Then, there was something else. The feeling crept over Debra’s shoulders and down her chest like a winter wind. She let go of her coffee mug. Her fingers clutched to her upper arms, and she made a noise.
The noise scared the vapid young women around her. The way they looked at her, their perfectly waxed eyebrows turned down in the middle, made her realize the sound must have been animalistic. Like something dying.
“Debra, are you okay?”
She looked around. “I need to get up.”
“You’re not going to be sick are you?” Nicole looked vaguely concerned.
“No, I just …” She shoved her hip against Rebecca until she finally moved and permitted Debra to exit the booth. Then, she stood. She searched out that feeling again, something horrible, and found it, ten feet away.
He was mostly obstructed from her view, painted over by layers of men in black-rimmed hipster glasses, women in short skirts. As Debra moved closer, she saw the edge of a slumped shoulder covered in blue. She saw the back of a long neck. Then, visually blocked, she only felt him again: cold, so cold.
“Excuse me.” She said it once, then twice. People wouldn’t move out of her way, too focused on getting a phone number, trying to sound good, act cool. They didn’t notice the cracked shell of a human in their midst.
She wondered how they couldn’t feel it, feel him? How could they not see the way he hurt? How could they not sense it like an incoming storm, smell the rain on dry pavement? How?
Debra did not usually heal in public. She shrank from human touch, because she knew what her powers could do. Yet, as she passed one more man, this one in a pink button-down, she reached her hand out and wrapped her open palm on the blue-clad shoulder.
She closed her dark eyes against the images.

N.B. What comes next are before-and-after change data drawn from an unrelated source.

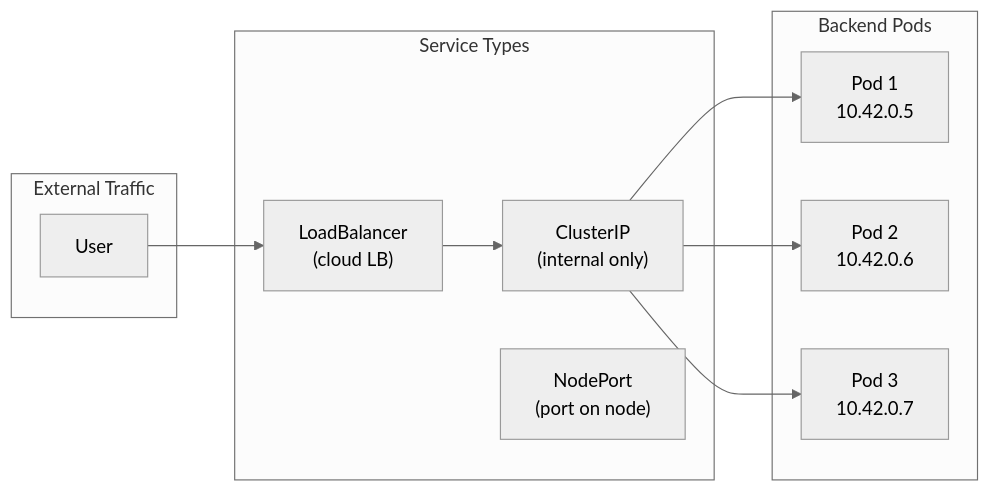
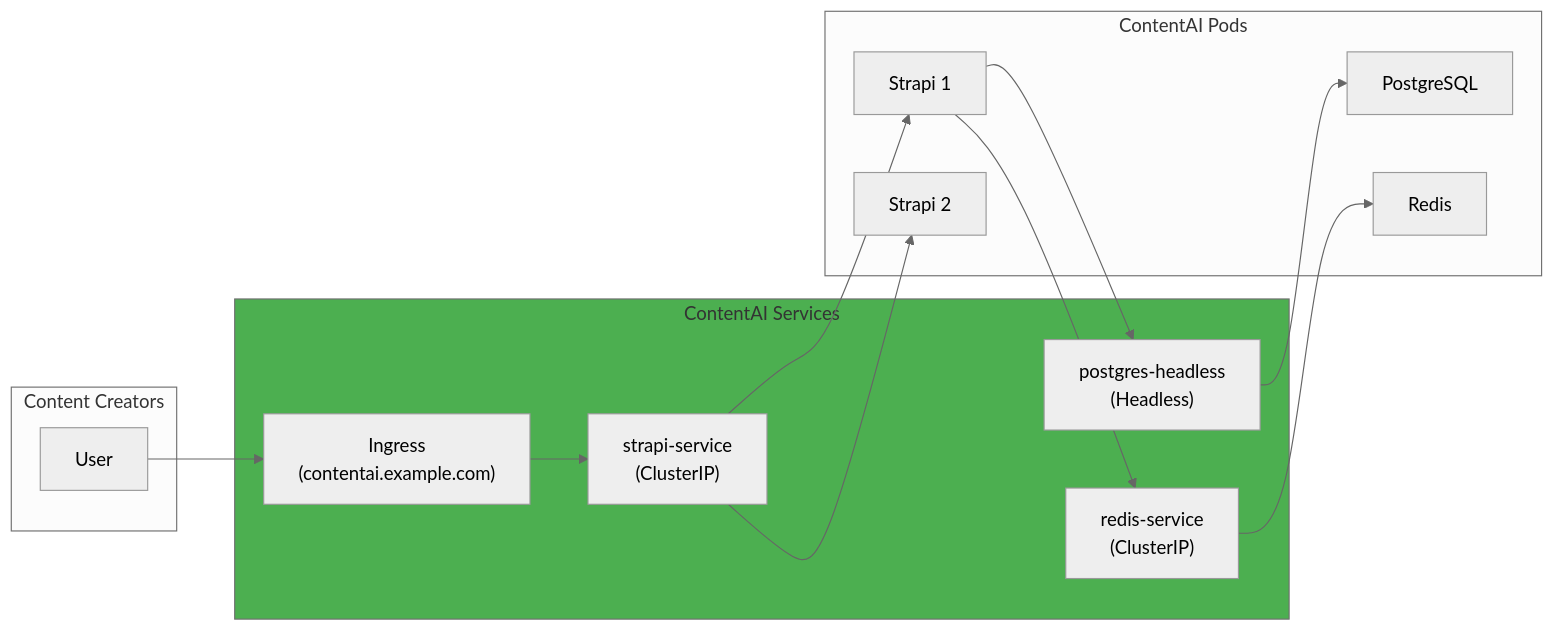
The fifth of 11 diagrams in DevOps/02-Engineering/04-Container-Orchestration.md (PearlThoughtsInternship/Internship-Obsidian-Vault), drawn with Mermaid (neutral theme) before and after one commit. The commit also changed other lines of this file and 1 other file, not shown here.

First line of the commit message:
docs: Container orchestration & GitOps with ContentAI product context

````diff
--- a/DevOps/02-Engineering/04-Container-Orchestration.md
+++ b/DevOps/02-Engineering/04-Container-Orchestration.md
@@ -226,23 +254,28 @@
 ```mermaid
 flowchart LR
-    subgraph External["External Traffic"]
+    subgraph External["Content Creators"]
         User["User"]
     end
 
-    subgraph Services["Service Types"]
-        CIP["ClusterIP\n(internal only)"]
-        NP["NodePort\n(port on node)"]
-        LBSvc["LoadBalancer\n(cloud LB)"]
+    subgraph Services["ContentAI Services"]
+        ING["Ingress\n(contentai.example.com)"]
+        STRAPI["strapi-service\n(ClusterIP)"]
+        PG["postgres-headless\n(Headless)"]
+        REDIS["redis-service\n(ClusterIP)"]
     end
 
-    subgraph Pods["Backend Pods"]
-        P1["Pod 1\n10.42.0.5"]
-        P2["Pod 2\n10.42.0.6"]
-        P3["Pod 3\n10.42.0.7"]
+    subgraph Pods["ContentAI Pods"]
+        SP1["Strapi 1"]
+        SP2["Strapi 2"]
+        PGP["PostgreSQL"]
+        RP["Redis"]
     end
 
-    User --> LBSvc --> CIP
-    CIP --> P1
-    CIP --> P2
-    CIP --> P3
+    User --> ING --> STRAPI
+    STRAPI --> SP1
+    STRAPI --> SP2
+    SP1 --> PG --> PGP
+    SP1 --> REDIS --> RP
+
+    style Services fill:#4CAF50
 ```
````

She would not betray a stranger’s intimacy that way. Instead, she focused on the pain, the horrible pain. She clenched her jaw and tried to suck some of the ache from his chest. She pulled at the despair inside him until she heard him take a loud breath. Warmth radiated out from Debra’s palm into the t-shirt material. Some of his pain went away.
Then, he crushed her to him. She didn’t see him move, feel him move, but there she was, her nose against his neck. His grip surrounded her. Her slim, strong arms pressed into his back. She stood between his legs, parted on the barstool. He smelled like overdue laundry, but he was warm. His skin was warm, and his t-shirt was soft. He moaned a shuddering breath against her collarbone and pulled away.
He stared up at her, eyes impossibly light in the yellow lamps, rimmed red. Up close, his hair was light brown. He was a little bit older than her. He looked like the kind of man who had an incredible smile. He reached up with long fingers and touched the side of her chin.
Debra looked at the half-empty glass of something dark and menacing on the bar. “You need tea,” she said.
He smiled just a touch, one side of his mouth curved up in the shape of a U-turn. Then, he nodded. Debra took his hand and pulled him through the crowd. She did not say goodbye to her friends.
Read the full version of “Forget Me Do” HERE at Rose Red Review, and keep the conversation going. The more honest and open we are about mental health, the more people we can save.
(Photo credit: Alice on Flickr.)